* _EXERCISE DETAILS_
Please copy each line of the data that includes the string "archivo".

* _INPUT FOR THIS TASK_
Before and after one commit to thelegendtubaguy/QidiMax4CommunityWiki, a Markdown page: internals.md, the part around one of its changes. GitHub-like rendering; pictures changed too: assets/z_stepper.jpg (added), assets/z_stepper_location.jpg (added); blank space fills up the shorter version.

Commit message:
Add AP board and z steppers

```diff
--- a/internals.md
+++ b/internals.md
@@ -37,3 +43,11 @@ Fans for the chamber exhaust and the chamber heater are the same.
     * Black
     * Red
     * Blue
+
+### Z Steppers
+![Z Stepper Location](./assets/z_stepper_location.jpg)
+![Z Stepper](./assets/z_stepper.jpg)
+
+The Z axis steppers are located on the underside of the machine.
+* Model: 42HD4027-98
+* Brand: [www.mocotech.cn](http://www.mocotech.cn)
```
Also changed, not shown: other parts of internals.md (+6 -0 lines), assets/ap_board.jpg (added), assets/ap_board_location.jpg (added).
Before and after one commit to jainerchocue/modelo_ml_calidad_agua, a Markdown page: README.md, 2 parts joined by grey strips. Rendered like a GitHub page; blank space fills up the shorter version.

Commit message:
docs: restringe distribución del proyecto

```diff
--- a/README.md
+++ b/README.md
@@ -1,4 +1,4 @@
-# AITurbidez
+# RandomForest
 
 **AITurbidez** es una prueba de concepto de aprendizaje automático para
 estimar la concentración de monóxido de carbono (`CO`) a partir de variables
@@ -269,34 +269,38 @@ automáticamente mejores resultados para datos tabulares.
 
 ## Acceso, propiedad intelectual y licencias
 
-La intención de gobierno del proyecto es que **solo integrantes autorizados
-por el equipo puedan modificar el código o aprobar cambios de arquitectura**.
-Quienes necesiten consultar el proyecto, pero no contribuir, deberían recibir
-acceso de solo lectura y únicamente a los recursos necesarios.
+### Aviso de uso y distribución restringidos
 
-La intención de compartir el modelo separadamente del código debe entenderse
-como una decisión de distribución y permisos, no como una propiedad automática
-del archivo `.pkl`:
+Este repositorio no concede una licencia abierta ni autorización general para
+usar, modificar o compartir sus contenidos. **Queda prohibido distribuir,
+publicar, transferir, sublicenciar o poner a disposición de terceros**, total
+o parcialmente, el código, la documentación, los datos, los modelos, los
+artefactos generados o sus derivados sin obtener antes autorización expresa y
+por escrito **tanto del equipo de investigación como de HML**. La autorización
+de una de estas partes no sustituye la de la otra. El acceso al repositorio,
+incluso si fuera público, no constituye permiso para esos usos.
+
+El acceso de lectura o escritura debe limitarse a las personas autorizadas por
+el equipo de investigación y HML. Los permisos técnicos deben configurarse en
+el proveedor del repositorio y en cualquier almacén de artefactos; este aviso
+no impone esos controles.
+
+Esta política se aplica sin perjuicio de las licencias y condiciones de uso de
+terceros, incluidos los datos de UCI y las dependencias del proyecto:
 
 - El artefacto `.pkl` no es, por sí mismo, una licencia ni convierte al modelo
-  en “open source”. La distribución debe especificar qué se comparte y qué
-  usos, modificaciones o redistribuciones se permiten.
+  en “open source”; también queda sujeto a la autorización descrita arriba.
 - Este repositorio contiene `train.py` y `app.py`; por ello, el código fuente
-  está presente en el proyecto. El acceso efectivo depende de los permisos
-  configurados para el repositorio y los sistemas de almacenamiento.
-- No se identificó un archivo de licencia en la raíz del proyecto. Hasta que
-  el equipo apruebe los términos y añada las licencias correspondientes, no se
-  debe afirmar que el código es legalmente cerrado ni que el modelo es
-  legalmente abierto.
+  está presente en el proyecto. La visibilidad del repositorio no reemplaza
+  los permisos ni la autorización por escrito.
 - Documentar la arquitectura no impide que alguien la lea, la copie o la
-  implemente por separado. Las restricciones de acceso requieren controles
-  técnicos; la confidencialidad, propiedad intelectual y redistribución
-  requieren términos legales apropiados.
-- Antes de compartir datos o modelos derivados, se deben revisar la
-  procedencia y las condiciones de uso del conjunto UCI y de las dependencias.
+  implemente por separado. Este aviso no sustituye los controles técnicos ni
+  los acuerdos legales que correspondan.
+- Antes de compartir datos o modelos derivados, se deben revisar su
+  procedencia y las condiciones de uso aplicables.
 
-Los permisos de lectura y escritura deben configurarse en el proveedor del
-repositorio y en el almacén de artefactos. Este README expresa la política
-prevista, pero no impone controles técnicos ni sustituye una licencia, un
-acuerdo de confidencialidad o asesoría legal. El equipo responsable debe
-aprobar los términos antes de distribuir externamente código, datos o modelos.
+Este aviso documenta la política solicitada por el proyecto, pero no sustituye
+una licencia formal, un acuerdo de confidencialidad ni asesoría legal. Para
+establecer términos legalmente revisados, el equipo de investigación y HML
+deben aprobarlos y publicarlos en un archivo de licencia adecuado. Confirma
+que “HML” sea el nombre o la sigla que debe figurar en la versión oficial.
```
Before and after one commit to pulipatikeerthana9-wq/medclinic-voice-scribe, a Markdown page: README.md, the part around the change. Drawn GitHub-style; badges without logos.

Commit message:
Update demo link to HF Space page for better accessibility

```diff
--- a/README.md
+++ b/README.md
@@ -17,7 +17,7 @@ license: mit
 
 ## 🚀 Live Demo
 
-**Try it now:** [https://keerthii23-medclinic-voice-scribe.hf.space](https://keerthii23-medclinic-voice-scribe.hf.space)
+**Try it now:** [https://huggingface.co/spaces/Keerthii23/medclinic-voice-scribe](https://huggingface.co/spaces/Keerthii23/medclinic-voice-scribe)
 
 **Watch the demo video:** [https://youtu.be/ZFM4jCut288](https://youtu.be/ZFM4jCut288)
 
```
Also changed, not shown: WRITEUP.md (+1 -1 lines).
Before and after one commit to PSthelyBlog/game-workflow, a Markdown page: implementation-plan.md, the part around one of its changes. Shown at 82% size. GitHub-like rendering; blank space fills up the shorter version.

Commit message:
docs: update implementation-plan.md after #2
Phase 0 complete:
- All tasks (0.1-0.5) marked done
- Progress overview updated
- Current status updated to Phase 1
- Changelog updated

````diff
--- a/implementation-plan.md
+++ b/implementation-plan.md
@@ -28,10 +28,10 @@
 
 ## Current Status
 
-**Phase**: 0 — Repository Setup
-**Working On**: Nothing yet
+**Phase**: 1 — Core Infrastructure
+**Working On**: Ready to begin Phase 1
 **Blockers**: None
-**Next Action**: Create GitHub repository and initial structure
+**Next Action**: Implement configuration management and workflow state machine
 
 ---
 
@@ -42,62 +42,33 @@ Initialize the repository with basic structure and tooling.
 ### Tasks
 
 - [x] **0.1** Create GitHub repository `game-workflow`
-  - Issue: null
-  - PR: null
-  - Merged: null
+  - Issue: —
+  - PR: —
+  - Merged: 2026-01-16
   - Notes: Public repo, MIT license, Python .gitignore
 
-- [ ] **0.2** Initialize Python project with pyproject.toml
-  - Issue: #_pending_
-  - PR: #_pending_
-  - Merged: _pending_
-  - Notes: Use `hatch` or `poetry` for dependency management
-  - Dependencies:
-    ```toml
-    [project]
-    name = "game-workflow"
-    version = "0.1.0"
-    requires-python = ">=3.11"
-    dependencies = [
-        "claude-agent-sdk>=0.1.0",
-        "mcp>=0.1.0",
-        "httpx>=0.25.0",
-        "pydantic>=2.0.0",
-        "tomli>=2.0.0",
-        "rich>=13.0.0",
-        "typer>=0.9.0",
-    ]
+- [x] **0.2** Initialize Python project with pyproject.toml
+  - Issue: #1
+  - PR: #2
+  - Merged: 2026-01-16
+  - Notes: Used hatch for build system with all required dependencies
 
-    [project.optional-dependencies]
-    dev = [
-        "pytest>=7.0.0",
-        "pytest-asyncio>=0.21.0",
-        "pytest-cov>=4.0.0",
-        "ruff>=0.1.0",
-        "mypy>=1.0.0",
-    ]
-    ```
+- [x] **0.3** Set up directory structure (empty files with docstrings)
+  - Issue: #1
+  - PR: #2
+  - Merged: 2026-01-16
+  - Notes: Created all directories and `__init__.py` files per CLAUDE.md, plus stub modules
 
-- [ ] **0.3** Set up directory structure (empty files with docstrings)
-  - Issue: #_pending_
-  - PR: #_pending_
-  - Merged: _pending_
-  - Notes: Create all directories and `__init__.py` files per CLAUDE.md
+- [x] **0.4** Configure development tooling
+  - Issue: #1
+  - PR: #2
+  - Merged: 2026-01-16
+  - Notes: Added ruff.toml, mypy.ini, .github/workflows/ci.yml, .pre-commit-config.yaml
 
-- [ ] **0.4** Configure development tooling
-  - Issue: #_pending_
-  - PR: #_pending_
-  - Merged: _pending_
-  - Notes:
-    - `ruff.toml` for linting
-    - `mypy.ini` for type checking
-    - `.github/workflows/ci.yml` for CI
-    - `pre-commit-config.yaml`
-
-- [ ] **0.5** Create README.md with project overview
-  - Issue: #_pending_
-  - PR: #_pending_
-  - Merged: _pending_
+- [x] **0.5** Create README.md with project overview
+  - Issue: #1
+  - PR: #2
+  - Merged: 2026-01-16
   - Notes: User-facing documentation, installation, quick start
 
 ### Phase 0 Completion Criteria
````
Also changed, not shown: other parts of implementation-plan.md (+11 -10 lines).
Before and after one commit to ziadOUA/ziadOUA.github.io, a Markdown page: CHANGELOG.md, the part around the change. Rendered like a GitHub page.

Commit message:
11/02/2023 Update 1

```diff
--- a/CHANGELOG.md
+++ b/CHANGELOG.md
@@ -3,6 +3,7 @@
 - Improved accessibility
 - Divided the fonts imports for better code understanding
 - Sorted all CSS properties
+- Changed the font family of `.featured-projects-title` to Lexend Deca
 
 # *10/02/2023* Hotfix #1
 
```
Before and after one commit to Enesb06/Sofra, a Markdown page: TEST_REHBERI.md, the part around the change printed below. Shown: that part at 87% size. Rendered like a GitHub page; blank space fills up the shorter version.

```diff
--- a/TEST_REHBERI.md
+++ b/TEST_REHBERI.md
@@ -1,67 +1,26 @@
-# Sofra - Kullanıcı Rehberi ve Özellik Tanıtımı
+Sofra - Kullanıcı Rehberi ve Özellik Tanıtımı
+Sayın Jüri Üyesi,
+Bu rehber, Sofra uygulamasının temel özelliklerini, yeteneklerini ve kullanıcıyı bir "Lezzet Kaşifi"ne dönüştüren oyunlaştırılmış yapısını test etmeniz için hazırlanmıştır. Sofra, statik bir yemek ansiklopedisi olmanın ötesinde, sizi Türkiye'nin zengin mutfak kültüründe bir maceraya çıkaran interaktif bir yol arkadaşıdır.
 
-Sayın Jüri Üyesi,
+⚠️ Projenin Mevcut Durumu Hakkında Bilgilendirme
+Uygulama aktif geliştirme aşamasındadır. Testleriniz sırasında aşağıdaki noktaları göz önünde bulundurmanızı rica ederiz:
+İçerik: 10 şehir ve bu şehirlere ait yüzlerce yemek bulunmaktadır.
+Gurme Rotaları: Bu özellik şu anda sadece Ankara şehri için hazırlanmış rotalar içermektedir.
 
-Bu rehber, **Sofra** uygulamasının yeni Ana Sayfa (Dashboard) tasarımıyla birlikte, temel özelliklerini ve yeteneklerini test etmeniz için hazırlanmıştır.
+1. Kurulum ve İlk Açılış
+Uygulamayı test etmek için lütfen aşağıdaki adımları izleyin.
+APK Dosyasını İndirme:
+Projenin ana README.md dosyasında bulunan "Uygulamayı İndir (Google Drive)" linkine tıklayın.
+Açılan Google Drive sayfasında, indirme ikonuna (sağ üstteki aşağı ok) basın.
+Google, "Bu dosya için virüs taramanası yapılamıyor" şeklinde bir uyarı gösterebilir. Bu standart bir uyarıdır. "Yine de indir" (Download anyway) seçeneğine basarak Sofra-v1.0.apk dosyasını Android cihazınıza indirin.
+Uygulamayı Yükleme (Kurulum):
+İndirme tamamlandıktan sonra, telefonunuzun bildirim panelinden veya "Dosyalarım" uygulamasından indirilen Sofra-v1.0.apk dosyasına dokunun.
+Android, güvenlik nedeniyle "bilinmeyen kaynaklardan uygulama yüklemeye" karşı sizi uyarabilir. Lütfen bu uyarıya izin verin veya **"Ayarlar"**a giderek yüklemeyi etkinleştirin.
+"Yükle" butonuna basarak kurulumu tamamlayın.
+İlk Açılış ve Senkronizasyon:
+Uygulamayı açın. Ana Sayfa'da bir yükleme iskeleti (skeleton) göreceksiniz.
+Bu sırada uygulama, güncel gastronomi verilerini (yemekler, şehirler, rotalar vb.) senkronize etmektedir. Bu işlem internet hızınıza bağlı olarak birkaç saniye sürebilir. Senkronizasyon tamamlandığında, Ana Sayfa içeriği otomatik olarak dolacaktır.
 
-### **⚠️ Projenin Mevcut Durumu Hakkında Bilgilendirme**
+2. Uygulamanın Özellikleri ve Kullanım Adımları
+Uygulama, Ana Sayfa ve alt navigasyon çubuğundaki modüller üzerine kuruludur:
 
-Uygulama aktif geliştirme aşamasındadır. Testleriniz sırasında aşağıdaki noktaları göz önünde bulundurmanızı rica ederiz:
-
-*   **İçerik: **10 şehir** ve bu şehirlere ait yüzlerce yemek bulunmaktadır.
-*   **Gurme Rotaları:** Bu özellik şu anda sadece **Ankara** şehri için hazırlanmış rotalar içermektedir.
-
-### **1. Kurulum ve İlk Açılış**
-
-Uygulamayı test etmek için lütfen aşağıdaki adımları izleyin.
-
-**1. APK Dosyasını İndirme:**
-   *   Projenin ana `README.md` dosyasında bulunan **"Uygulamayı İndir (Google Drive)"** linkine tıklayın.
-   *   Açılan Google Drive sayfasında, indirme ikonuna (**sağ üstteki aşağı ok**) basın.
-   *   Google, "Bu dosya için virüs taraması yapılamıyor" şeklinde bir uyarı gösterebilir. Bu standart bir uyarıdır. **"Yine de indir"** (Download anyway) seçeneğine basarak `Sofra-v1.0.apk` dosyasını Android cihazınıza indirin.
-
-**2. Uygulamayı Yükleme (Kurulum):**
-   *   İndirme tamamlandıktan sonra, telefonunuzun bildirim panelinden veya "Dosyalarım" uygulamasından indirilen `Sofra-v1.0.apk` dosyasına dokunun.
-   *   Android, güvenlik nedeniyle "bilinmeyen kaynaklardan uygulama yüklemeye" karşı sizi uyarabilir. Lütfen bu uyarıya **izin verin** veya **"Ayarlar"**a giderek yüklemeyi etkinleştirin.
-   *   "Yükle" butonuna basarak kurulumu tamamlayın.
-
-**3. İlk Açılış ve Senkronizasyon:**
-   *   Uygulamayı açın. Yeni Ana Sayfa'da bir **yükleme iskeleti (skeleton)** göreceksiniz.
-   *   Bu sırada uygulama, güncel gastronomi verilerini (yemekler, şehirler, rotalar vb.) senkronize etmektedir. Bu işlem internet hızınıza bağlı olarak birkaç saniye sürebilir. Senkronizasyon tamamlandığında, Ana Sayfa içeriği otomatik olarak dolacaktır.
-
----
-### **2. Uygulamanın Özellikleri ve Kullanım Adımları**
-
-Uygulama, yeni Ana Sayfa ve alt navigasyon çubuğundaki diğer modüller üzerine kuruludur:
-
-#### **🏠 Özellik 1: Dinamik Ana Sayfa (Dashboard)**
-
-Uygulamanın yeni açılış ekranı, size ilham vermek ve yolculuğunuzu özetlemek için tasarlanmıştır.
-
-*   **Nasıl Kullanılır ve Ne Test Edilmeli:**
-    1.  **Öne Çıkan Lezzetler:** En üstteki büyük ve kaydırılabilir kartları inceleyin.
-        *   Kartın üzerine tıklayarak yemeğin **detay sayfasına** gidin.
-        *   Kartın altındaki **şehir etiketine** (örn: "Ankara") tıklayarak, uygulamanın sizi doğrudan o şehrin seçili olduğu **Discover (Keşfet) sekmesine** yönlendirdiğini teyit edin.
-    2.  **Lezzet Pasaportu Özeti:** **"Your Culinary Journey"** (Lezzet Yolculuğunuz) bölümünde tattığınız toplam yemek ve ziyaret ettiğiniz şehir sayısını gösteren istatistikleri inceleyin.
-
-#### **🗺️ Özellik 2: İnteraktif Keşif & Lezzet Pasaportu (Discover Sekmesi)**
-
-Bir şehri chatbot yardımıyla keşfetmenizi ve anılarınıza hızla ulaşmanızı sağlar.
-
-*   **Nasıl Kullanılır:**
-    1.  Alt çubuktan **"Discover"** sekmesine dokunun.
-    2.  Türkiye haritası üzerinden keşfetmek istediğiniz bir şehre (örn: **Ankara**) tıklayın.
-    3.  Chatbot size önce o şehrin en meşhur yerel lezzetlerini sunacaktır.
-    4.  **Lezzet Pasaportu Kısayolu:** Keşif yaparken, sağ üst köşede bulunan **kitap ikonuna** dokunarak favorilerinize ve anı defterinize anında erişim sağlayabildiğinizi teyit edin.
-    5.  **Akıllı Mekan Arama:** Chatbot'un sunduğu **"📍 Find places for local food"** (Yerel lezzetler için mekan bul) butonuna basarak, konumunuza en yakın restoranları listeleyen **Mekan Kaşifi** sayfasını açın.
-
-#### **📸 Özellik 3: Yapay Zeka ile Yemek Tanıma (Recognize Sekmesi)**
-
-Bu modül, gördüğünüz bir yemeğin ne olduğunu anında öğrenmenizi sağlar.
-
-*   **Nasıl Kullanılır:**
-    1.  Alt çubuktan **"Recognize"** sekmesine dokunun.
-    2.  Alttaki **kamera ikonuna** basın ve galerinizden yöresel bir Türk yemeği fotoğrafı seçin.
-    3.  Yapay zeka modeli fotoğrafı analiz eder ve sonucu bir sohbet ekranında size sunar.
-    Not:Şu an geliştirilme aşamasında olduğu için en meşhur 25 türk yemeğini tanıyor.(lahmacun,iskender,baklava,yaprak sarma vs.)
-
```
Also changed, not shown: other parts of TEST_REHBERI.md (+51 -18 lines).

* _ANSWER BOX_
-del archivo `.pkl`:
-- No se identificó un archivo de licencia en la raíz del proyecto. Hasta que
+deben aprobarlos y publicarlos en un archivo de licencia adecuado. Confirma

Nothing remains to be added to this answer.